Five podcast episodes to listen to during Black History Month
Over the years, I have done a number of podcasts about Black cinema and the incredible diversity it contains. Those podcasts have also extended beyond movies to include comics, academia and history. I firmly believe that pop culture can be a great means of opening our eyes to new things and new perspectives. It can help us become more empathetic, make history more accessible and engage us in compelling ways.
For Black History Month, here are five Cinema Junkie episodes about Black culture and history.
'The Black Panther Party,' part one and two
In Part One, author David F. Walker ("Bitter Root," "Shaft," "The Life of Frederick Douglas") discusses what inspired his book: "The Black Panther Party," the historical context (including the Kerner Commission Report), and its illustrations by Marcus Kwame Anderson. In Part Two, we extend the conversation to the film "Judas and the Black Messiah," which tells the story of Black Panther leader Fred Hampton.
For Black History Month I am dedicating a two-part podcast to the Black Panthers and speaking with author David F. Walker ("Bitter Root," "Shaft," "The Life of Frederick Douglas") about his new graphic novel "The Black Panther Party." In Part One, we discuss what inspired the book, about historical context (including the Kerner Commission Report), and about Marcus Kwame Anderson who illustrated the book. In Part Two we extend the conversation to the new film "Judas and the Black Messiah."
My celebration of Black History Month continues with Part Two of my interview with David F. Walker, author of the new graphic novel "The Black Panther Party." We finish our discussion about the Black Panthers with a focus on their social programs and how the FBI infiltrated the organization from its very beginning in order to bring it down. This leads into our discussion of the new film "Judas and the Black Messiah" that just started streaming on HBO Max. The film looks to Black Panther member Fred Hampton, his murder, and FBI informant William O'Neal.
I love Blaxploitation Cinema, but it is too often dismissed as "low-brow." In its heyday of the 1970s, these were films made for a Black audience, and they served up Black characters who were driving the stories and the action. They were not merely reacting to the white characters or were in supporting sidekick roles to white stars. Walker joins me again for the discussion.
Film Struck is showcasing eight classics of Blaxploitation Cinema so it's time to revisit the Cinema Junkie Podcast featuring David Walker, writer of the "Shaft" comic books. Walker loves the Blaxploitation films of the 1970s and says we're due for Blaxploitation 2.0.
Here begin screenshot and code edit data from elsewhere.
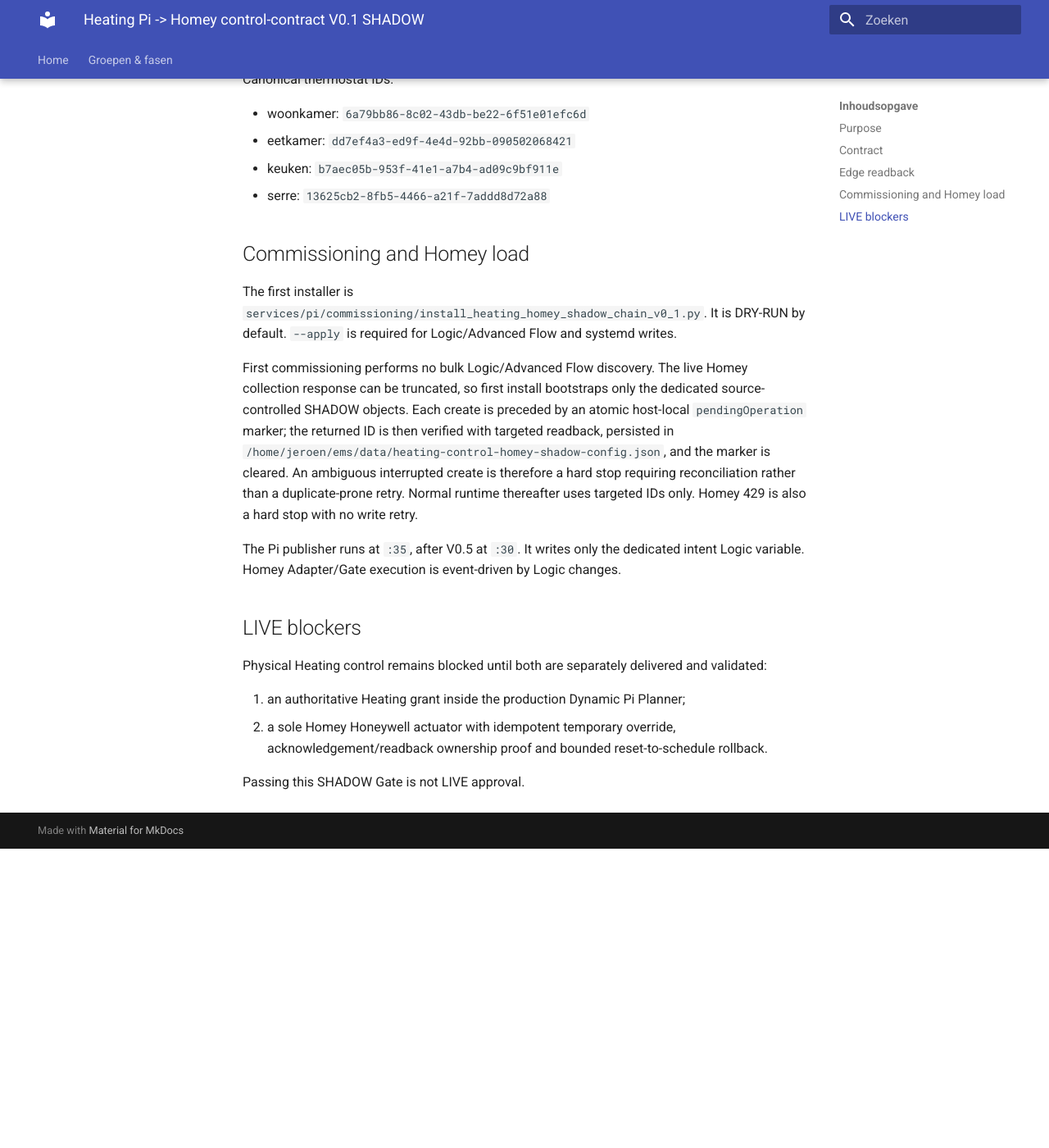
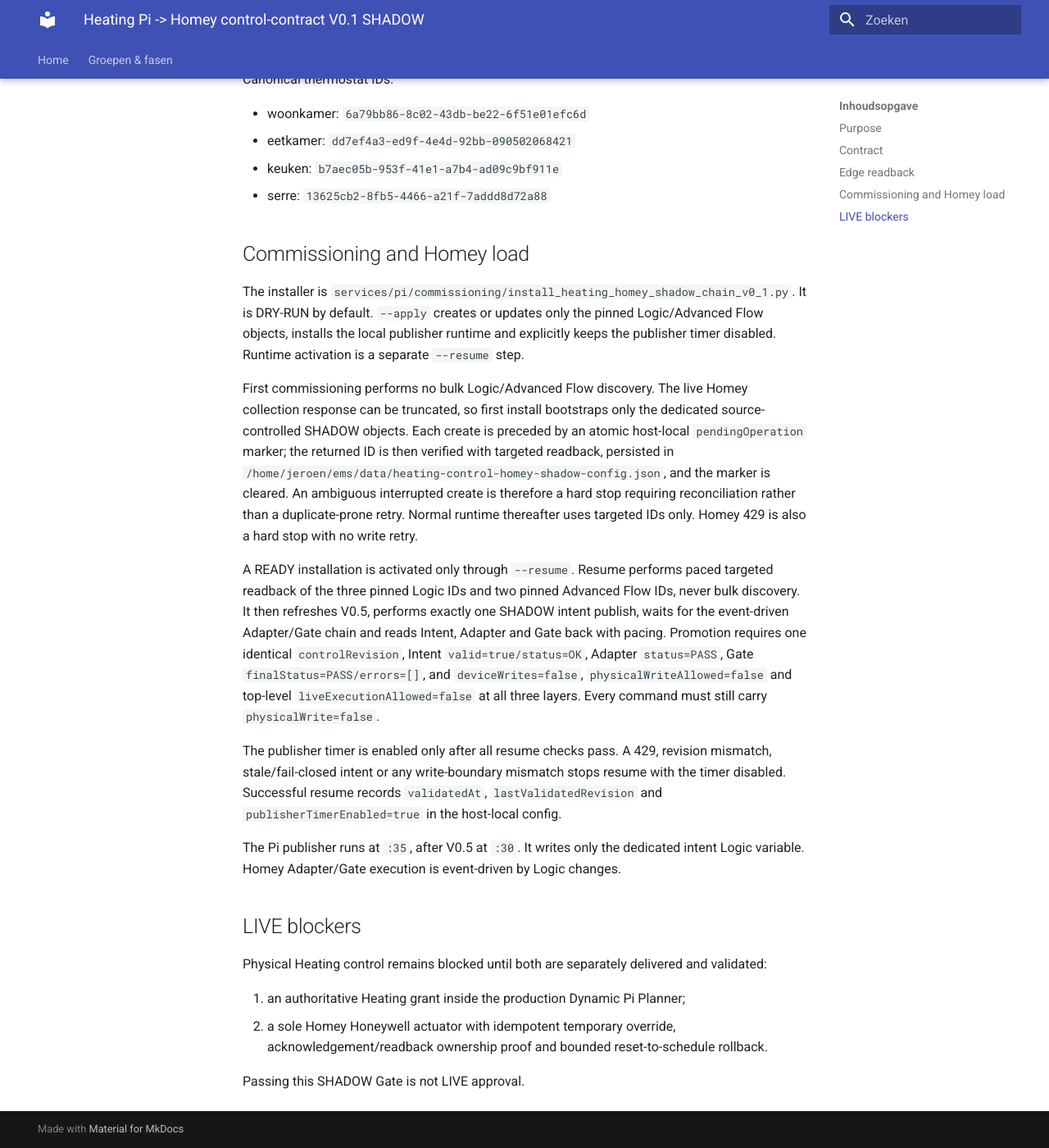
Before and after one commit to OnsKasteeltje/homey-energy-manual, an MkDocs documentation site: the page built from docs/commissioning/heating-homey-shadow-chain-v0.1.md, in a window 1280 px wide and 1400 px high, scrolled down 1670 px. Shown: the whole window at 82% size. Built offline with MkDocs 1.6.1 and Material for MkDocs 9.7.7, drawn with Linux system fonts in a browser that asks for light colours; before the commit the page ends 2705 px from its top, so only the background shows below that.

Commit message:
docs(heating): document paced resume commissioning

```diff
--- a/docs/commissioning/heating-homey-shadow-chain-v0.1.md
+++ b/docs/commissioning/heating-homey-shadow-chain-v0.1.md
@@ -78,10 +78,12 @@
 
 ## Commissioning and Homey load
 
-The first installer is
+The installer is
 `services/pi/commissioning/install_heating_homey_shadow_chain_v0_1.py`.
-It is DRY-RUN by default. `--apply` is required for Logic/Advanced Flow and
-systemd writes.
+It is DRY-RUN by default. `--apply` creates or updates only the pinned
+Logic/Advanced Flow objects, installs the local publisher runtime and explicitly
+keeps the publisher timer disabled. Runtime activation is a separate
+`--resume` step.
 
 First commissioning performs no bulk Logic/Advanced Flow discovery. The live
 Homey collection response can be truncated, so first install bootstraps only
@@ -93,6 +95,22 @@
 requiring reconciliation rather than a duplicate-prone retry. Normal runtime
 thereafter uses targeted IDs only. Homey 429 is also a hard stop with no write
 retry.
+
+A READY installation is activated only through `--resume`. Resume performs
+paced targeted readback of the three pinned Logic IDs and two pinned Advanced
+Flow IDs, never bulk discovery. It then refreshes V0.5, performs exactly one
+SHADOW intent publish, waits for the event-driven Adapter/Gate chain and reads
+Intent, Adapter and Gate back with pacing. Promotion requires one identical
+`controlRevision`, Intent `valid=true/status=OK`, Adapter `status=PASS`,
+Gate `finalStatus=PASS/errors=[]`, and `deviceWrites=false`,
+`physicalWriteAllowed=false` and top-level `liveExecutionAllowed=false` at
+all three layers. Every command must still carry `physicalWrite=false`.
+
+The publisher timer is enabled only after all resume checks pass. A 429,
+revision mismatch, stale/fail-closed intent or any write-boundary mismatch stops
+resume with the timer disabled. Successful resume records `validatedAt`,
+`lastValidatedRevision` and `publisherTimerEnabled=true` in the host-local
+config.
 
 The Pi publisher runs at `:35`, after V0.5 at `:30`. It writes only the
 dedicated intent Logic variable. Homey Adapter/Gate execution is event-driven by
```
Black people and a sense of place
Caroline Collins, a post-doctoral fellow in the department of communication at UC San Diego, discusses films about Black people and a sense of place. We discuss films such as "Daughters of the Dust," "Eve’s Bayou," "Get Out," "Sorry To Bother You," "Last Black Man in San Francisco," and "Black Panther." We also discuss how each of those films defines a connection to the land or a place.
To close out Black History Month I will be speaking with Caroline Collins, a post doctoral fellow in the department of Communication at UC San Diego, about films that look to Black people and a sense of place. We discuss films such as "Daughters of the Dust," "Eve’s Bayou," "Get Out," "Sorry To Bother You," "Last Black Man in San Francisco," and "Black Panther," and look to how each of those films defines a connection to the land or a place. She says, "There's just so much that we learn about ourselves and each other through the medium of film and through popular culture. [I hope you] watch films that you might not feel are something you would normally watch and really think about 'How are these films helping to shape your understanding of your rootedness or disconnectivity to a place?' And how might you be able to rethink your own relationship to your place through the films that you're watching?"
Black Comix and Scary Black Folks
Keithan Jones, the founder of Kid Comics and Black Comix Day, talks about comic book movies, and John Jennings, professor of Media & Cultural Studies at UC Riverside, discusses his Scary Black Folks collective and EthnoGothic horror films. Jennings will be on the "Get Shooked: New Masters of Horror" panel at Black Comix Day on Feb. 12 at 1 p.m.
Cinema Junkie celebrates Black History Month by speaking with Keithan Jones, founder of Black Comix Day, about black comics and movies, and professor John Jennings about a new collective called Scary Black Folks.